Unfortunately for my voyeuristic curiosity, the host didn’t go there and I was left to create a scene in my mind – which I did. In fact I created several.
Personally, I would have found a good reason, like surgery, to avoid that particular team-building experience. But the larger point is that finding effective ways to deal with challenges is a hallmark of great leadership, and one need not take extreme measures to make an impact.
A current example of strong leadership in this economy is Cisco Systems’, CEO John Chambers. In a July 28th, 2009 interview with Michael Malone of The Wall Street Journal Mr. Chambers said, “You never want to waste a good crisis.” He should know; he’s been through many, starting with overcoming dyslexia to achieve both a law degree and MBA, to bringing his company back from the tech bubble implosion. Today he’s transforming his company, which includes an ever-expanding stable of acquisitions, from a command and control leadership style to one of collaboration and teamwork, because that is what he sees as the future. He openly admits that he’s more comfortable with a command and control leadership style, but says that it won’t continue to work as the internet drives behavior, both business and personal, to a collaborative, team based experience. His senior staff has to make that same mental leap now that the company is moving to a shared responsibility model of leadership.
Leaders like John Chambers are looking beyond the current economy and asking themselves important time-honored questions like: What do I need to do today to best position my company for the future? What can I do to inspire my team with my vision? Does the company’s culture foster collaborative teamwork? Do I enable my team to speak openly about new ideas and business solutions? Questions like these lubricate the mind and keep old thoughts from constantly running on the same mental tracks, leading to the same destinations.

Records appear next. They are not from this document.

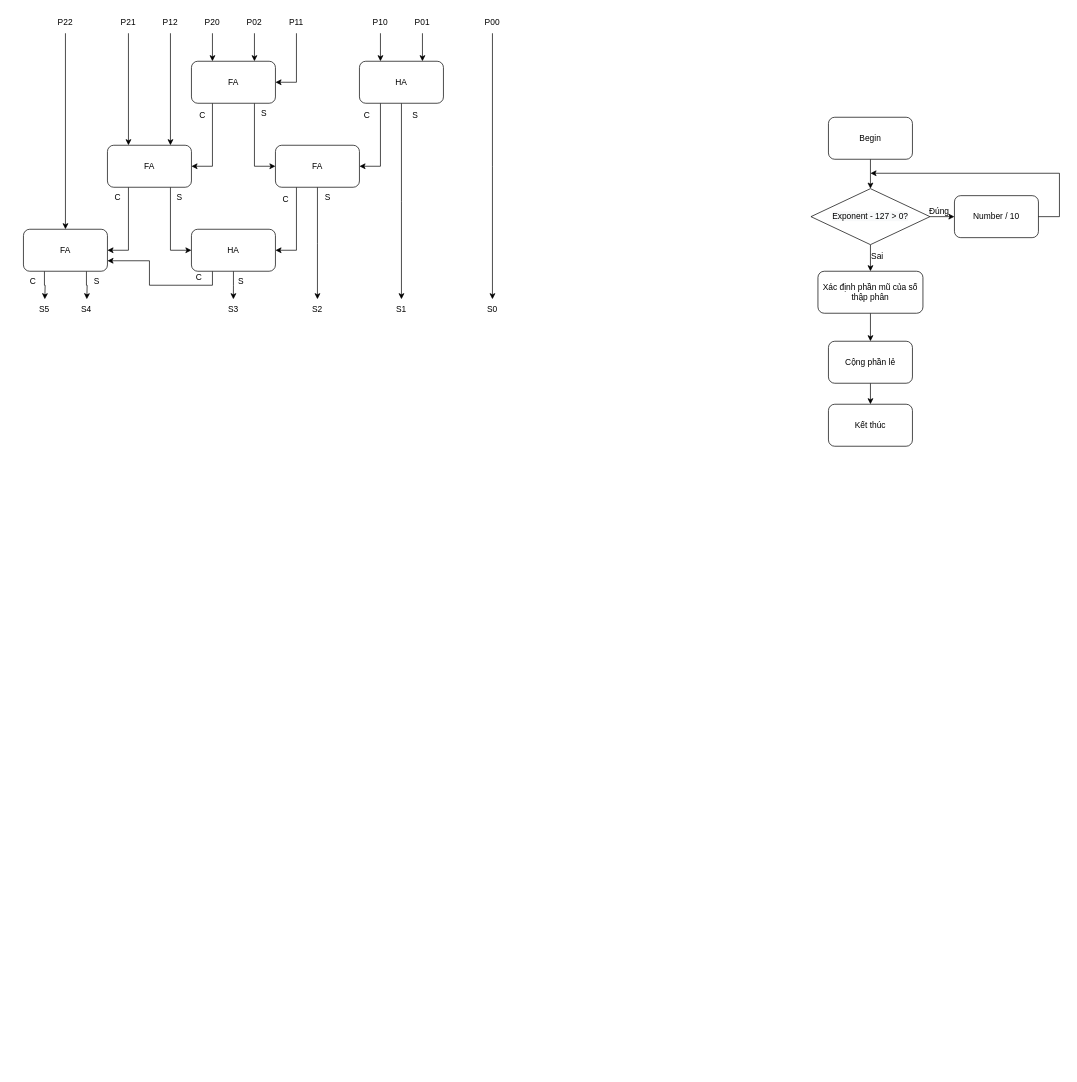
Before: Wallace.drawio in Huy-Luu/TEST, a draw.io diagram. Source tidied: cells renumbered, new cells numbered last; positions are measured from the earlier drawing's top-left corner, leaving out a move shared by most shapes. Both pictures are drawn from the tidied source at 70%, with x=0, y=0 at pixel (12, 12).
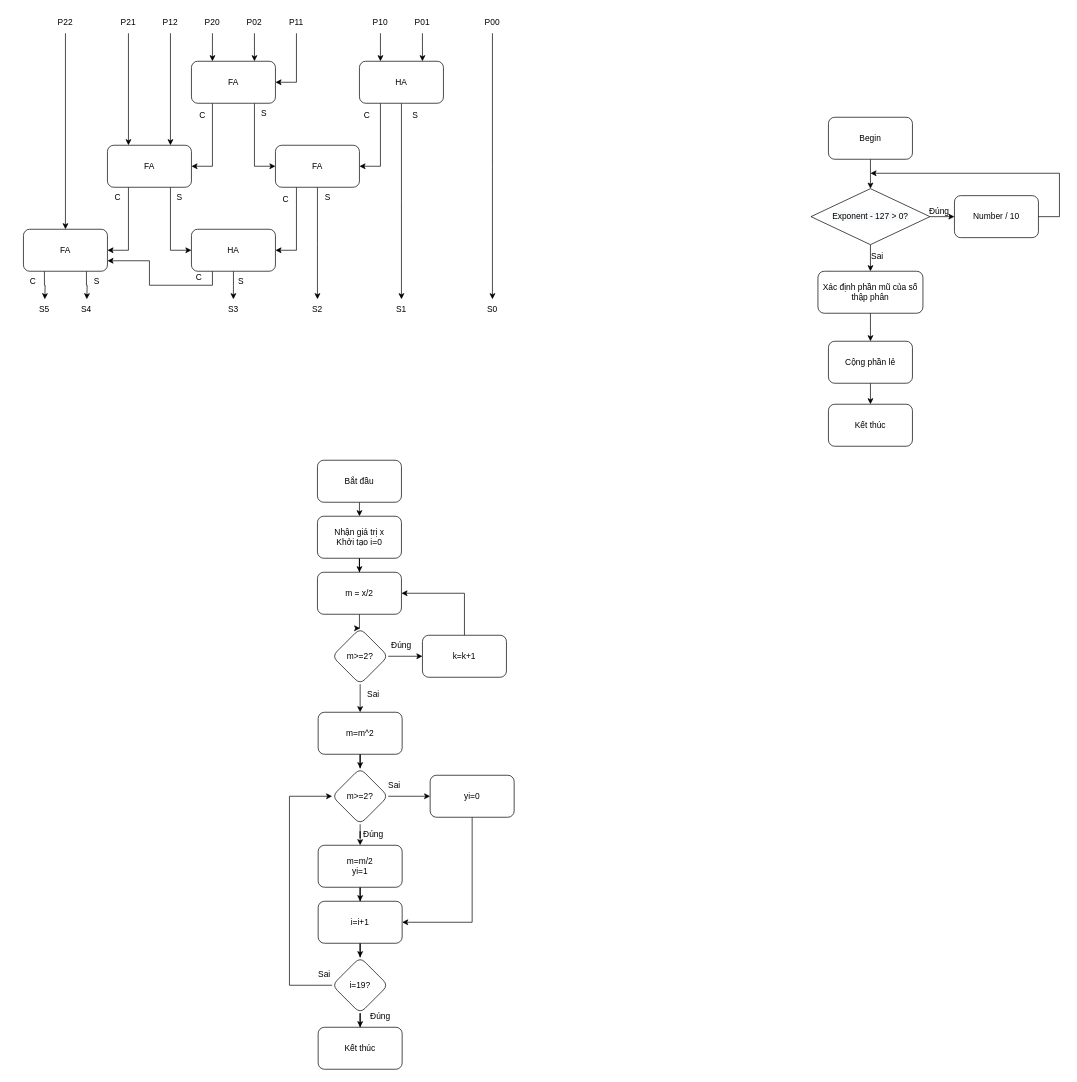
After the change.

Diff of the diagram source:
```diff
@@
+    <mxCell id="70" style="edgeStyle=orthogonalEdgeStyle;rounded=0;jettySize=auto;html=1;exitX=0.5;exitY=1;exitDx=0;exitDy=0;entryX=0.5;entryY=0;entryDx=0;entryDy=0;" parent="1" edge="1" source="71" target="73">
+      <mxGeometry relative="1" as="geometry" />
+    </mxCell>
+    <mxCell id="71" value="Bắt đầu" style="rounded=1;whiteSpace=wrap;html=1;" parent="1" vertex="1">
+      <mxGeometry x="436" y="640" width="120" height="60" as="geometry" />
+    </mxCell>
+    <mxCell id="72" style="edgeStyle=orthogonalEdgeStyle;rounded=0;jettySize=auto;html=1;" parent="1" edge="1" source="73" target="75">
+      <mxGeometry relative="1" as="geometry" />
+    </mxCell>
+    <mxCell id="73" value="Nhận giá trị x&lt;br&gt;Khởi tạo i=0" style="rounded=1;whiteSpace=wrap;html=1;" parent="1" vertex="1">
+      <mxGeometry x="436" y="720" width="120" height="60" as="geometry" />
+    </mxCell>
+    <mxCell id="74" style="edgeStyle=orthogonalEdgeStyle;rounded=0;jettySize=auto;html=1;" parent="1" edge="1" source="75" target="78">
+      <mxGeometry relative="1" as="geometry" />
+    </mxCell>
+    <mxCell id="75" value="m = x/2&lt;br&gt;" style="whiteSpace=wrap;html=1;rounded=1;" parent="1" vertex="1">
+      <mxGeometry x="436" y="800" width="120" height="60" as="geometry" />
+    </mxCell>
+    <mxCell id="76" style="edgeStyle=orthogonalEdgeStyle;rounded=0;jettySize=auto;html=1;" parent="1" edge="1" source="78" target="80">
+      <mxGeometry relative="1" as="geometry" />
+    </mxCell>
+    <mxCell id="77" style="edgeStyle=orthogonalEdgeStyle;rounded=0;jettySize=auto;html=1;" parent="1" edge="1" source="78" target="83">
+      <mxGeometry relative="1" as="geometry" />
+    </mxCell>
+    <mxCell id="78" value="m&amp;gt;=2?" style="rhombus;whiteSpace=wrap;html=1;rounded=1;" parent="1" vertex="1">
+      <mxGeometry x="457" y="880" width="80" height="80" as="geometry" />
+    </mxCell>
+    <mxCell id="79" style="edgeStyle=orthogonalEdgeStyle;rounded=0;jettySize=auto;html=1;exitX=0.5;exitY=0;exitDx=0;exitDy=0;entryX=1;entryY=0.5;entryDx=0;entryDy=0;" parent="1" edge="1" source="80" target="75">
+      <mxGeometry relative="1" as="geometry" />
+    </mxCell>
+    <mxCell id="80" value="k=k+1" style="whiteSpace=wrap;html=1;rounded=1;" parent="1" vertex="1">
+      <mxGeometry x="586" y="890" width="120" height="60" as="geometry" />
+    </mxCell>
+    <mxCell id="81" value="Đúng" style="text;html=1;strokeColor=none;fillColor=none;align=center;verticalAlign=middle;whiteSpace=wrap;rounded=0;" parent="1" vertex="1">
+      <mxGeometry x="526" y="890" width="60" height="30" as="geometry" />
+    </mxCell>
+    <mxCell id="82" style="edgeStyle=orthogonalEdgeStyle;rounded=0;jettySize=auto;html=1;" parent="1" edge="1" source="83" target="87">
+      <mxGeometry relative="1" as="geometry" />
+    </mxCell>
+    <mxCell id="83" value="m=m^2" style="whiteSpace=wrap;html=1;rounded=1;" parent="1" vertex="1">
+      <mxGeometry x="437" y="1000" width="120" height="60" as="geometry" />
+    </mxCell>
+    <mxCell id="84" value="Sai" style="text;html=1;strokeColor=none;fillColor=none;align=center;verticalAlign=middle;whiteSpace=wrap;rounded=0;" parent="1" vertex="1">
+      <mxGeometry x="486" y="960" width="60" height="30" as="geometry" />
+    </mxCell>
+    <mxCell id="85" style="edgeStyle=orthogonalEdgeStyle;rounded=0;jettySize=auto;html=1;" parent="1" edge="1" source="87" target="89">
+      <mxGeometry relative="1" as="geometry" />
+    </mxCell>
+    <mxCell id="86" style="edgeStyle=orthogonalEdgeStyle;rounded=0;jettySize=auto;html=1;" parent="1" edge="1" source="87" target="91">
+      <mxGeometry relative="1" as="geometry" />
+    </mxCell>
+    <mxCell id="87" value="m&amp;gt;=2?" style="rhombus;whiteSpace=wrap;html=1;rounded=1;" parent="1" vertex="1">
+      <mxGeometry x="457" y="1080" width="80" height="80" as="geometry" />
+    </mxCell>
+    <mxCell id="88" style="edgeStyle=orthogonalEdgeStyle;rounded=0;jettySize=auto;html=1;" parent="1" edge="1" source="89" target="93">
+      <mxGeometry relative="1" as="geometry" />
+    </mxCell>
+    <mxCell id="89" value="m=m/2&lt;br&gt;yi=1" style="whiteSpace=wrap;html=1;rounded=1;" parent="1" vertex="1">
+      <mxGeometry x="437" y="1190" width="120" height="60" as="geometry" />
+    </mxCell>
+    <mxCell id="90" style="edgeStyle=orthogonalEdgeStyle;rounded=0;jettySize=auto;html=1;exitX=0.5;exitY=1;exitDx=0;exitDy=0;entryX=1;entryY=0.5;entryDx=0;entryDy=0;" parent="1" edge="1" source="91" target="93">
+      <mxGeometry relative="1" as="geometry" />
+    </mxCell>
+    <mxCell id="91" value="yi=0" style="whiteSpace=wrap;html=1;rounded=1;" parent="1" vertex="1">
+      <mxGeometry x="597" y="1090" width="120" height="60" as="geometry" />
+    </mxCell>
+    <mxCell id="92" style="edgeStyle=orthogonalEdgeStyle;rounded=0;jettySize=auto;html=1;" parent="1" edge="1" source="93" target="96">
+      <mxGeometry relative="1" as="geometry" />
+    </mxCell>
+    <mxCell id="93" value="i=i+1" style="whiteSpace=wrap;html=1;rounded=1;" parent="1" vertex="1">
+      <mxGeometry x="437" y="1270" width="120" height="60" as="geometry" />
+    </mxCell>
+    <mxCell id="94" style="edgeStyle=orthogonalEdgeStyle;rounded=0;jettySize=auto;html=1;exitX=0;exitY=0.5;exitDx=0;exitDy=0;entryX=0;entryY=0.5;entryDx=0;entryDy=0;" parent="1" edge="1" source="96" target="87">
+      <mxGeometry relative="1" as="geometry">
+        <Array as="points">
+          <mxPoint x="396" y="1390" />
+          <mxPoint x="396" y="1120" />
+        </Array>
+      </mxGeometry>
+    </mxCell>
+    <mxCell id="95" style="edgeStyle=orthogonalEdgeStyle;rounded=0;jettySize=auto;html=1;" parent="1" edge="1" source="96" target="97">
+      <mxGeometry relative="1" as="geometry" />
+    </mxCell>
+    <mxCell id="96" value="i=19?&lt;br&gt;" style="rhombus;whiteSpace=wrap;html=1;rounded=1;" parent="1" vertex="1">
+      <mxGeometry x="457" y="1350" width="80" height="80" as="geometry" />
+    </mxCell>
+    <mxCell id="97" value="Kết thúc" style="whiteSpace=wrap;html=1;rounded=1;" parent="1" vertex="1">
+      <mxGeometry x="437" y="1450" width="120" height="60" as="geometry" />
+    </mxCell>
+    <mxCell id="98" value="Đúng" style="text;html=1;strokeColor=none;fillColor=none;align=center;verticalAlign=middle;whiteSpace=wrap;rounded=0;" parent="1" vertex="1">
+      <mxGeometry x="486" y="1160" width="60" height="30" as="geometry" />
+    </mxCell>
+    <mxCell id="99" value="Đúng" style="text;html=1;strokeColor=none;fillColor=none;align=center;verticalAlign=middle;whiteSpace=wrap;rounded=0;" parent="1" vertex="1">
+      <mxGeometry x="496" y="1420" width="60" height="30" as="geometry" />
+    </mxCell>
+    <mxCell id="100" value="Sai" style="text;html=1;strokeColor=none;fillColor=none;align=center;verticalAlign=middle;whiteSpace=wrap;rounded=0;" parent="1" vertex="1">
+      <mxGeometry x="516" y="1090" width="60" height="30" as="geometry" />
+    </mxCell>
+    <mxCell id="101" value="Sai" style="text;html=1;strokeColor=none;fillColor=none;align=center;verticalAlign=middle;whiteSpace=wrap;rounded=0;" parent="1" vertex="1">
+      <mxGeometry x="416" y="1360" width="60" height="30" as="geometry" />
+    </mxCell>
```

Leaders inspire. They light the path for others. Gandhi said, “Your beliefs become your thoughts, your thoughts become your words, your words become your actions, your actions become your habits, your habits become your destiny.”
Effective leaders challenge and fine-tune their thoughts, words, actions and habits regularly. They ask probing questions of themselves and of their people. These skills are as old as leadership itself. They’ve stood the test of time – because they work.